*Assigned task*. Exactly as they stand, write out all of the entries again.
(Entries shown)
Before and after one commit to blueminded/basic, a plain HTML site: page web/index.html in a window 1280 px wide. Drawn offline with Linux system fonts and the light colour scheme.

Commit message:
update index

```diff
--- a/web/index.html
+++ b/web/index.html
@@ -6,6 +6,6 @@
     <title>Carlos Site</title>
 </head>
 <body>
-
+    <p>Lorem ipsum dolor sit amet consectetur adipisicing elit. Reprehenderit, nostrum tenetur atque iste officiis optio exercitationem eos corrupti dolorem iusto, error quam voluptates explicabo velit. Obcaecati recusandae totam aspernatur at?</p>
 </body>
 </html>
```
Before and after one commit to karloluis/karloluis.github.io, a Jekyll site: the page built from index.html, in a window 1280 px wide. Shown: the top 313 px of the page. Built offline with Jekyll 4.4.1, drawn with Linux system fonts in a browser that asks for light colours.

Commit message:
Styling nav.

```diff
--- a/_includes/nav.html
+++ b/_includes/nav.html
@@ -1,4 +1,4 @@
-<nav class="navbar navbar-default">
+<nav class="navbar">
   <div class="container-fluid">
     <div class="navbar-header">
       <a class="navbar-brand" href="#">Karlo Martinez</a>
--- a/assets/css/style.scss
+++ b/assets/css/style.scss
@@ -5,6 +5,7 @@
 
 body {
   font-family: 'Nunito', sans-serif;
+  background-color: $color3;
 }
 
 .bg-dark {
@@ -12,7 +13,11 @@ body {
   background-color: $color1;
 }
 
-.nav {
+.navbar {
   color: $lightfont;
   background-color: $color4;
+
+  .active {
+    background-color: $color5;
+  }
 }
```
(End Entries shown)
*Answer to this problem*.
Before and after one commit to blueminded/basic, a plain HTML site: page web/index.html in a window 1280 px wide. Drawn offline with Linux system fonts and the light colour scheme.

Commit message:
update index

```diff
--- a/web/index.html
+++ b/web/index.html
@@ -6,6 +6,6 @@
     <title>Carlos Site</title>
 </head>
 <body>
-
+    <p>Lorem ipsum dolor sit amet consectetur adipisicing elit. Reprehenderit, nostrum tenetur atque iste officiis optio exercitationem eos corrupti dolorem iusto, error quam voluptates explicabo velit. Obcaecati recusandae totam aspernatur at?</p>
 </body>
 </html>
```
Before and after one commit to karloluis/karloluis.github.io, a Jekyll site: the page built from index.html, in a window 1280 px wide. Shown: the top 313 px of the page. Built offline with Jekyll 4.4.1, drawn with Linux system fonts in a browser that asks for light colours.

Commit message:
Styling nav.

```diff
--- a/_includes/nav.html
+++ b/_includes/nav.html
@@ -1,4 +1,4 @@
-<nav class="navbar navbar-default">
+<nav class="navbar">
   <div class="container-fluid">
     <div class="navbar-header">
       <a class="navbar-brand" href="#">Karlo Martinez</a>
--- a/assets/css/style.scss
+++ b/assets/css/style.scss
@@ -5,6 +5,7 @@
 
 body {
   font-family: 'Nunito', sans-serif;
+  background-color: $color3;
 }
 
 .bg-dark {
@@ -12,7 +13,11 @@ body {
   background-color: $color1;
 }
 
-.nav {
+.navbar {
   color: $lightfont;
   background-color: $color4;
+
+  .active {
+    background-color: $color5;
+  }
 }
```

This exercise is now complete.